### What you have to do
All lines of the material that contain "this" must be copied out.

- Opening Delimiter -

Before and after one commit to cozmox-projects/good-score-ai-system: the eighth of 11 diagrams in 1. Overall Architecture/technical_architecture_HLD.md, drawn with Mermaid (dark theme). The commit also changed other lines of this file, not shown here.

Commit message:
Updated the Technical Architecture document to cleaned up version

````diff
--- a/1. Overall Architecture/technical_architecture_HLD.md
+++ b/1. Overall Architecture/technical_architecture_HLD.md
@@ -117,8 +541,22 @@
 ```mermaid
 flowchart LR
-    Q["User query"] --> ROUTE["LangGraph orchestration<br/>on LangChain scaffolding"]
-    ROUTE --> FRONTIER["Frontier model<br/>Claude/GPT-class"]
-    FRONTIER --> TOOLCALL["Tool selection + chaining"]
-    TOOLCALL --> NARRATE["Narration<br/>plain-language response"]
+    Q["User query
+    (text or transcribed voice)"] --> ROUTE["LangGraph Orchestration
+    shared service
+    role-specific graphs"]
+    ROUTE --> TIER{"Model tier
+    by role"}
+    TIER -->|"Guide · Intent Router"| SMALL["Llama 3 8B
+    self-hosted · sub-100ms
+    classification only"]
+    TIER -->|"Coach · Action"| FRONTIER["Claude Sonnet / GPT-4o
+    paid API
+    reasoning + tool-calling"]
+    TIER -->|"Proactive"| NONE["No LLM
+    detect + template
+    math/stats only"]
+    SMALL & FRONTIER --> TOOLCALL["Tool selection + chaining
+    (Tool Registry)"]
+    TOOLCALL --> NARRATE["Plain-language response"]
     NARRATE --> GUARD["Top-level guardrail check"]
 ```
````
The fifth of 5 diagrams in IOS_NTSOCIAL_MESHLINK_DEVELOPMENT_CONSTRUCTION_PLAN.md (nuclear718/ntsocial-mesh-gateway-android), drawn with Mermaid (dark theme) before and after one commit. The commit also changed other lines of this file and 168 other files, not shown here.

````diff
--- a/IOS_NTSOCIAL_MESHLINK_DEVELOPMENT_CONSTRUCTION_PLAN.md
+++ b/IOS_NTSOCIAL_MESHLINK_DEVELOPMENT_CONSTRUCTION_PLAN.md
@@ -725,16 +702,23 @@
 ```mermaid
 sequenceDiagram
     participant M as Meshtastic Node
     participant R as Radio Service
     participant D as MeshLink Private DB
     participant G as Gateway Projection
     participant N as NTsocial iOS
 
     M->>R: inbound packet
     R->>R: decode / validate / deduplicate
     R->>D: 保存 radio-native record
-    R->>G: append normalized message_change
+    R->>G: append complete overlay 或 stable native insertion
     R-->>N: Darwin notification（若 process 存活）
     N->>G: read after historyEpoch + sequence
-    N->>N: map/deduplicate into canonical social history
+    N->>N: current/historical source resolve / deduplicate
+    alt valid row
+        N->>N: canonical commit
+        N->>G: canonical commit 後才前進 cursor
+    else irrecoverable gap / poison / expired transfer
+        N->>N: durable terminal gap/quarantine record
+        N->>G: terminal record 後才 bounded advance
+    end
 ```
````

- Closing Delimiter -
- Opening Delimiter -

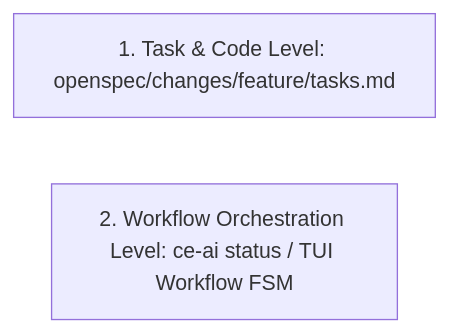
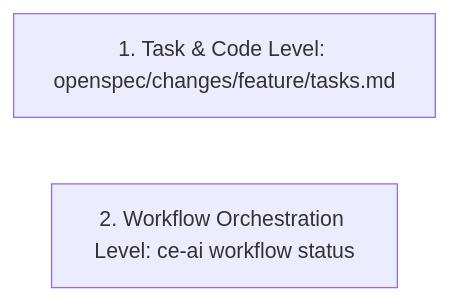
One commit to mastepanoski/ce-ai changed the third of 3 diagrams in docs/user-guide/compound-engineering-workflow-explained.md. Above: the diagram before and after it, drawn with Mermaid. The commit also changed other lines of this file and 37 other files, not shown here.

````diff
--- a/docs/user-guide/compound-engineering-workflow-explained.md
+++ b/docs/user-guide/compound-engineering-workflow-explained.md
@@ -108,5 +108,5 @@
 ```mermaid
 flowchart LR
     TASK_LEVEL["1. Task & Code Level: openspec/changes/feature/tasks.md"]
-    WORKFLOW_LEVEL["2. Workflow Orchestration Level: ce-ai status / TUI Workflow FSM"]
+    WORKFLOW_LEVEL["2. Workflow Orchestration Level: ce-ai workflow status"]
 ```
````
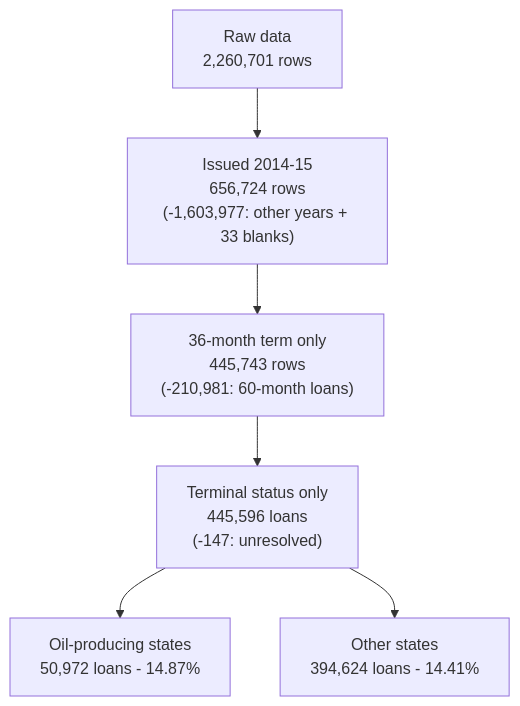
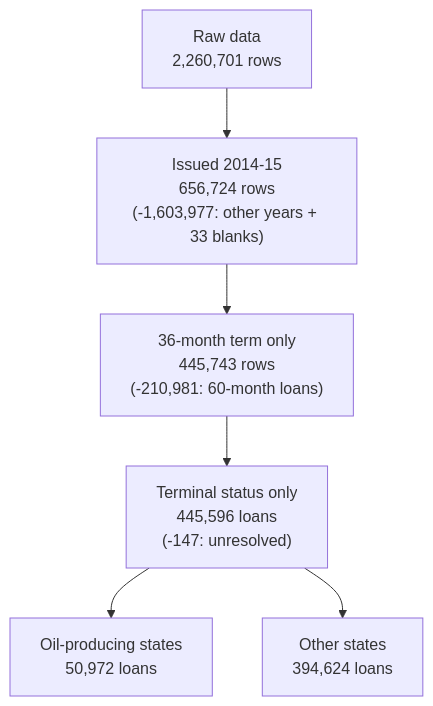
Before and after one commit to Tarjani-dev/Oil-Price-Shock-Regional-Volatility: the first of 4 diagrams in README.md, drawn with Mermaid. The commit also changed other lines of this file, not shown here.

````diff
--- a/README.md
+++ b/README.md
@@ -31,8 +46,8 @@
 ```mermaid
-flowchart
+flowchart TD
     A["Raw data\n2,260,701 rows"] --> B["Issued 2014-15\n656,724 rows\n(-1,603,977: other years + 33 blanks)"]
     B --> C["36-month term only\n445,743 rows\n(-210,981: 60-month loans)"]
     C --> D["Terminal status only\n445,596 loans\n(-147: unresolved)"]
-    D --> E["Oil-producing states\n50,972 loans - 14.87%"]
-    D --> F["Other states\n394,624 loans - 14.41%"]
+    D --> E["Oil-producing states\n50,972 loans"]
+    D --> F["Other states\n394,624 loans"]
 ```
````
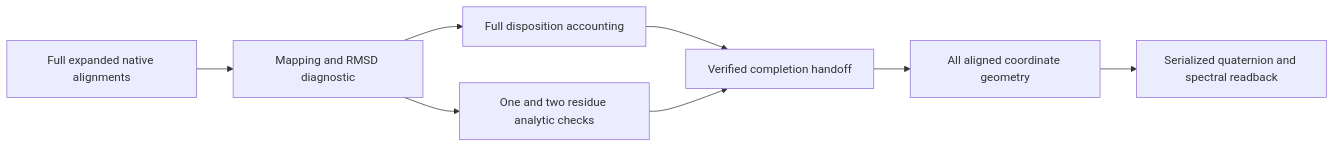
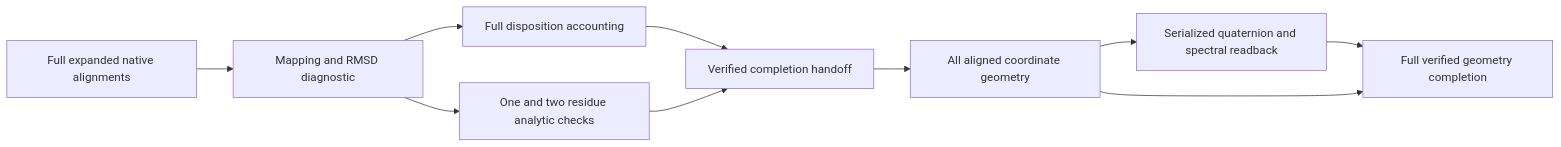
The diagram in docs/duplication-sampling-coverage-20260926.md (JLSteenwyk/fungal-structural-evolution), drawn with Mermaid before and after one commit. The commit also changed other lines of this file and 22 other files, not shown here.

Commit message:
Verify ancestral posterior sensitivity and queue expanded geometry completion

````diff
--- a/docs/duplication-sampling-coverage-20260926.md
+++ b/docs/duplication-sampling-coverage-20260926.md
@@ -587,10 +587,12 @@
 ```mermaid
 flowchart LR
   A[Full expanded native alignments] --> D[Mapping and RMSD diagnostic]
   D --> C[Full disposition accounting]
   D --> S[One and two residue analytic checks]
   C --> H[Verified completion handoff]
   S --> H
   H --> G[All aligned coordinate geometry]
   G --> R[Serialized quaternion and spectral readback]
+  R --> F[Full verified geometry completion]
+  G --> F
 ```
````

- Closing Delimiter -
- Opening Delimiter -

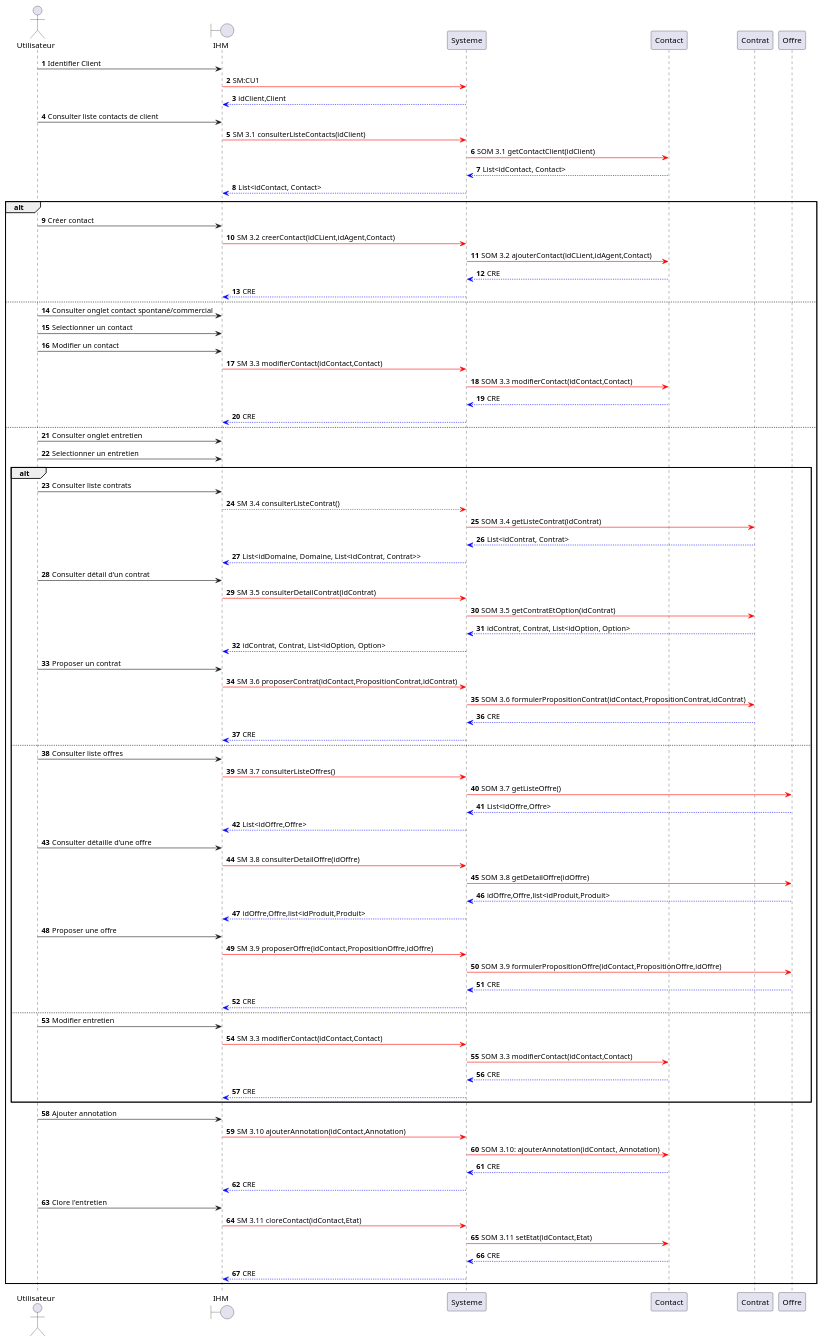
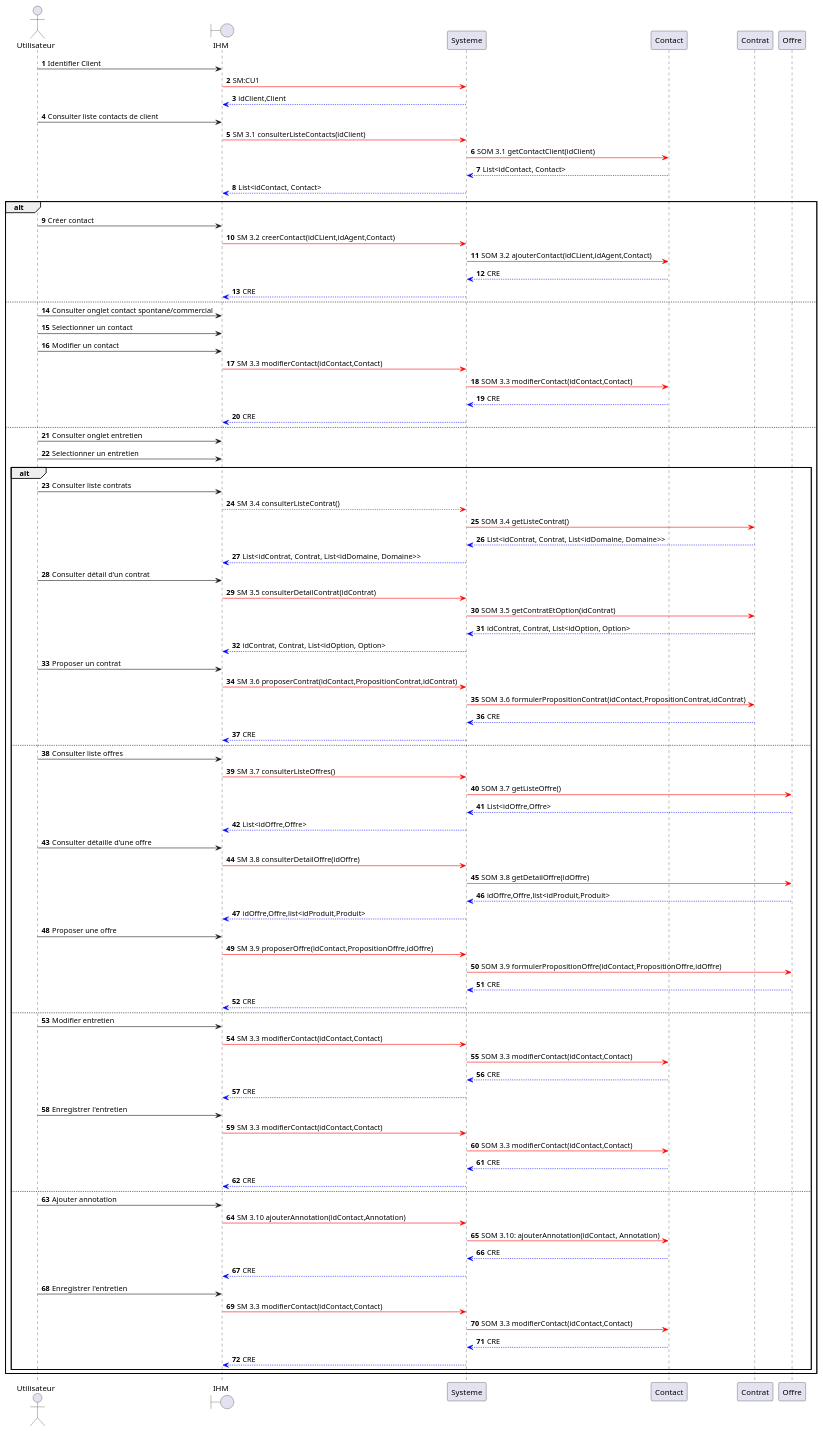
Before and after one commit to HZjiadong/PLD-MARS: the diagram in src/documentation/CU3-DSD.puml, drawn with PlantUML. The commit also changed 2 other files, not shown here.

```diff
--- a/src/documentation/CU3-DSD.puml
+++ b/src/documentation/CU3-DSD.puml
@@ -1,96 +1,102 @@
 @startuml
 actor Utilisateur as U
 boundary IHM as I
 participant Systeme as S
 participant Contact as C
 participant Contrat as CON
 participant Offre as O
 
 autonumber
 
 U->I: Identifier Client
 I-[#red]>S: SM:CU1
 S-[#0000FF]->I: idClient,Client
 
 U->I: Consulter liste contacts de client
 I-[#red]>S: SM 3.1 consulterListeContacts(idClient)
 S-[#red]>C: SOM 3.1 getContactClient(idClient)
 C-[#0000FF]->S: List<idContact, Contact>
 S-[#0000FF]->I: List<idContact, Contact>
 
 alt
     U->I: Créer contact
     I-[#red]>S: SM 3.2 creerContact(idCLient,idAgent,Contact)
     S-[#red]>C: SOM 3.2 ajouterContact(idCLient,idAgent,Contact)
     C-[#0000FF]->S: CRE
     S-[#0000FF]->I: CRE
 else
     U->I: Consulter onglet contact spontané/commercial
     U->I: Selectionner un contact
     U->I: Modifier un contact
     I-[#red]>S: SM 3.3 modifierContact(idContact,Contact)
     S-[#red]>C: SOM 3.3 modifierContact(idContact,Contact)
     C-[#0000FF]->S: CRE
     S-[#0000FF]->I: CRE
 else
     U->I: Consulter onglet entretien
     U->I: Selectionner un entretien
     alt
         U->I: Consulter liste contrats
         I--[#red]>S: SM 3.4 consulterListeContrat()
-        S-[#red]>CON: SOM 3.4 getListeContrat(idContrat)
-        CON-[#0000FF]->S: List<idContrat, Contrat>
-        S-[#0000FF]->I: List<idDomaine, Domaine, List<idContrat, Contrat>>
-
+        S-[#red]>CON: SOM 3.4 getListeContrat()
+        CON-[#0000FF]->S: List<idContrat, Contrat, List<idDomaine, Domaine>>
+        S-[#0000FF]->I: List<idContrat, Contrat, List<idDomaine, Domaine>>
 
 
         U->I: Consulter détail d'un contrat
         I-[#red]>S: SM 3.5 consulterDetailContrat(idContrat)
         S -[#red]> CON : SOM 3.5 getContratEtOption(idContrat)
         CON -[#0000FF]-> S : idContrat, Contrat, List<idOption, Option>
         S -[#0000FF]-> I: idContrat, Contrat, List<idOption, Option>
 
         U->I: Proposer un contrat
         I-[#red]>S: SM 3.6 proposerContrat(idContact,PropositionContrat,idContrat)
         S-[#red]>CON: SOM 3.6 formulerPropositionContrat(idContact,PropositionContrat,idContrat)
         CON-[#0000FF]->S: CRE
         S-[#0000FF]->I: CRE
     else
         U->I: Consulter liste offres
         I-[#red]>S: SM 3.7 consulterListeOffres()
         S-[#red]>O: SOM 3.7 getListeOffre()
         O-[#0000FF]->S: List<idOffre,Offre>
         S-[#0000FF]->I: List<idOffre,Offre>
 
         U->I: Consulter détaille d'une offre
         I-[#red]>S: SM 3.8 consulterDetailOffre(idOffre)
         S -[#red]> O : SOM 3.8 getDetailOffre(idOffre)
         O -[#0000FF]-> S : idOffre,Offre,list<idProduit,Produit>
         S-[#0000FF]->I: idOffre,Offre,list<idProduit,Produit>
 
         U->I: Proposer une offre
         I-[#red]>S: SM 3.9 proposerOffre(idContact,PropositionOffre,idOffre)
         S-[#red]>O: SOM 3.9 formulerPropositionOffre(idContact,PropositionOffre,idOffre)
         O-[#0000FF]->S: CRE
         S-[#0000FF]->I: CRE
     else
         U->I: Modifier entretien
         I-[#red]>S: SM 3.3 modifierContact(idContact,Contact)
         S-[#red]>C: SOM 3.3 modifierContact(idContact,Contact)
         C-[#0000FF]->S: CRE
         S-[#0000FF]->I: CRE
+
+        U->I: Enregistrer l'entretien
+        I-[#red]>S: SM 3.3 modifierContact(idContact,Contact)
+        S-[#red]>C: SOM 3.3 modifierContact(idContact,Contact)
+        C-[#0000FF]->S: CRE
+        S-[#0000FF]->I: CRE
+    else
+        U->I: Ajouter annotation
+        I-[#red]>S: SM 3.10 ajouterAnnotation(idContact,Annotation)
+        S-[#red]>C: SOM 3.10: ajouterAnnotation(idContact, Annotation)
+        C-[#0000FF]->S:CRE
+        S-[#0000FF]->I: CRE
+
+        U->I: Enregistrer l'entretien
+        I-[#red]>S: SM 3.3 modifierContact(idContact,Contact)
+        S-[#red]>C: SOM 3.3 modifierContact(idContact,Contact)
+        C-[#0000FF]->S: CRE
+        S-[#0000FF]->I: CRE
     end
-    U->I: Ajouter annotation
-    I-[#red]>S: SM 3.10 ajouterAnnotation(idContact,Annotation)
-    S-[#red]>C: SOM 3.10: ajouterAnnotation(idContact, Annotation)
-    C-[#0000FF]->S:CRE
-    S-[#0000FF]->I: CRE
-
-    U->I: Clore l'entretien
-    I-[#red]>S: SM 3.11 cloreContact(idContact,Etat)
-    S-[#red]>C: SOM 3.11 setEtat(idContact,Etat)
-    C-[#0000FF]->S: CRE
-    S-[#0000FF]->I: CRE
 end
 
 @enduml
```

- Closing Delimiter -

### Answer box
Before and after one commit to cozmox-projects/good-score-ai-system: the eighth of 11 diagrams in 1. Overall Architecture/technical_architecture_HLD.md, drawn with Mermaid (dark theme). The commit also changed other lines of this file, not shown here.
The fifth of 5 diagrams in IOS_NTSOCIAL_MESHLINK_DEVELOPMENT_CONSTRUCTION_PLAN.md (nuclear718/ntsocial-mesh-gateway-android), drawn with Mermaid (dark theme) before and after one commit. The commit also changed other lines of this file and 168 other files, not shown here.
One commit to mastepanoski/ce-ai changed the third of 3 diagrams in docs/user-guide/compound-engineering-workflow-explained.md. Above: the diagram before and after it, drawn with Mermaid. The commit also changed other lines of this file and 37 other files, not shown here.
Before and after one commit to Tarjani-dev/Oil-Price-Shock-Regional-Volatility: the first of 4 diagrams in README.md, drawn with Mermaid. The commit also changed other lines of this file, not shown here.
The diagram in docs/duplication-sampling-coverage-20260926.md (JLSteenwyk/fungal-structural-evolution), drawn with Mermaid before and after one commit. The commit also changed other lines of this file and 22 other files, not shown here.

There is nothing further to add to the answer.